“And what is it you actually do, Cyrus?” I cock my head to the side and raise a brow with a full smirk lining my face. I’m teasing him, goading him.
“You know this. I run a bank.” He looks bored by my line of questions.
“There has to be more than that,” I say.
Because no way does it make sense. Why would a billionaire banker want me? That’s not to say I’m not good enough for him, but I have always known there is more.
People talk about Cyrus Reed in passing. At least Trent does. It’s as if he’s a legend.
“I hold a very exclusive and private poker game.” He shrugs.
“The rest I can’t tell you.”
“Or what? You will have to kill me,” I joke, but the moment the words leave my lips, I realize just how not funny they are.
He surprises me when he takes my hands in his and lifts them to his mouth. A kiss is placed on each knuckle. The move is slow, soft, and completely out of character. “I would never hurt you, Sun.”
“Why Sun? You told me it’s not because of my sunny personality, so then why?”
“As I’m sure you know, I speak many languages. When I first saw you, spoke to you, you were like a poison the seeped into my veins. I knew you would be bad for me. So, I called you Sun.”
“I don’t get it.”
“Sun means poison in Somali. But that isn’t why I call you Sun now.”
“You called me Sun ’cause I’m poison.”
“Yes, Ivy. When I first met you, you were like poison ivy that creeps into your skin, burning you. But over time, and as you took care of me, it changed.”
“And now why do you call me Sun?”
“Because you brighten my dark world. You make me feel like maybe . . .”
“Like maybe?” I beg him to continue, but instead, he stops, then stands and pulls on my arms.
“What are you doing?” I ask, confused by his change of topic.
“Taking you outside.” He starts to walk, still holding on to me.
“It’s raining,” I whine.
“And you say I’m no fun,” he jokes, and his playful voice warms my heart.
“You want to go outside and what, dance in the rain?” I stop walking and so does he, looking back. His face serious.
“No, I want to go outside and fuck you in the rain.”
But then I let my lip tip up. “Dance first, play later.” And then I take off, knowing full well he will follow.
I run as fast as I can into the greenhouse, grabbing the supplies I need. I know Cyrus doesn’t like me being in here, but I want to do this, so I will.
Grabbing a tarp, I head back to where I left him and then walk toward the outdoors.
“What are you doing?” he asks, his footsteps sounding from behind me.
I’m at the front door now.
“Why are you holding a tarp?”
“Wait and see.”
“Not Sun? Am I not brightening your day?” I waggle my brows at him.
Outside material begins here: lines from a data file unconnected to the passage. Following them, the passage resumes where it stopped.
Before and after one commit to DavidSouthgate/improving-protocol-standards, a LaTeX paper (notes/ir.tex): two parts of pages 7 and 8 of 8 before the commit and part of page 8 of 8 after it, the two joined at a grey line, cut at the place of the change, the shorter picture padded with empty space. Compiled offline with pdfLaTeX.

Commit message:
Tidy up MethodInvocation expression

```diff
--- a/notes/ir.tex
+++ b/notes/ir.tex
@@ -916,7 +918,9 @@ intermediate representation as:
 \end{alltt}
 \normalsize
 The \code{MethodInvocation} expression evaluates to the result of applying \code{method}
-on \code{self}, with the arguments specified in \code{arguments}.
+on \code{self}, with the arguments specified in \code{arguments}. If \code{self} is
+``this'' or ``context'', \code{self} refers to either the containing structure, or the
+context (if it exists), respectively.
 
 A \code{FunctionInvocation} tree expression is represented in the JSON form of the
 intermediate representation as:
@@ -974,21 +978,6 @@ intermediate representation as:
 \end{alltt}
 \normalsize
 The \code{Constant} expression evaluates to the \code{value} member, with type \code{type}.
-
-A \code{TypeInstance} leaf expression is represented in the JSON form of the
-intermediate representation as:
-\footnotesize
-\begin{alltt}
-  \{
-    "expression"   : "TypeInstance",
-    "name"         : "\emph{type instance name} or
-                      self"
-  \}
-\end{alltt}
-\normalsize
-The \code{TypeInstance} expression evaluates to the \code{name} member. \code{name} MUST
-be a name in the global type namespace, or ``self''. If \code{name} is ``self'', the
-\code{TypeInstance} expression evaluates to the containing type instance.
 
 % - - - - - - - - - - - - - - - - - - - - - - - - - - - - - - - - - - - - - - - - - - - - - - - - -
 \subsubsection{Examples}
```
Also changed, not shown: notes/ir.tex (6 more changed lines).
He just shakes his head like he doesn’t know what to do with me. “I have cabin fever. You mentioned going outside, so I’m taking you up on your offer.”
“And doing what with the tarp? Going fishing?”
I roll my eyes at him and continue my trek. “Hardly. What fun would that be?” I ask before stopping again to make sure he’s following. When he doesn’t move closer, I furrow my brow. “Were you ever fun?”
He stares at me blankly.
“Okay, better question. Were you ever a kid?” It’s a dumb question. Of course, he was a kid, but I wonder if he ever was different. Or has he always been this way? I’ve seen him let loose and relax, but more often than not, he’s uptight and angry.
Again, his expression doesn’t change. However, his jaw tightens, and I file that away. Cyrus doesn’t want to think about his childhood.
I push the thought away before I take a step outside, tarp in hand.
“Come on, when I was searching for an escape off the island, I found a smaller hill to the beach.”
“And . . .?”
“I thought we could make a slip and slide.”
When he says nothing, I go on. “Like when you were a kid. Okay, fine, maybe not when you were a kid, but when I was. When we were younger, we used to live by Central Park. When the weather was like this, Trent and I would grab one of Mom’s tarps, and we would go to Central Park and slide down it.”
He doesn’t look at all amused. “We didn’t have a lot of toys. Dad thought they were beneath us. There was a time when he was present. When he would laugh and play with us . . . but that stopped when I was around ten. But Mom . . . she used to come with us, help us.”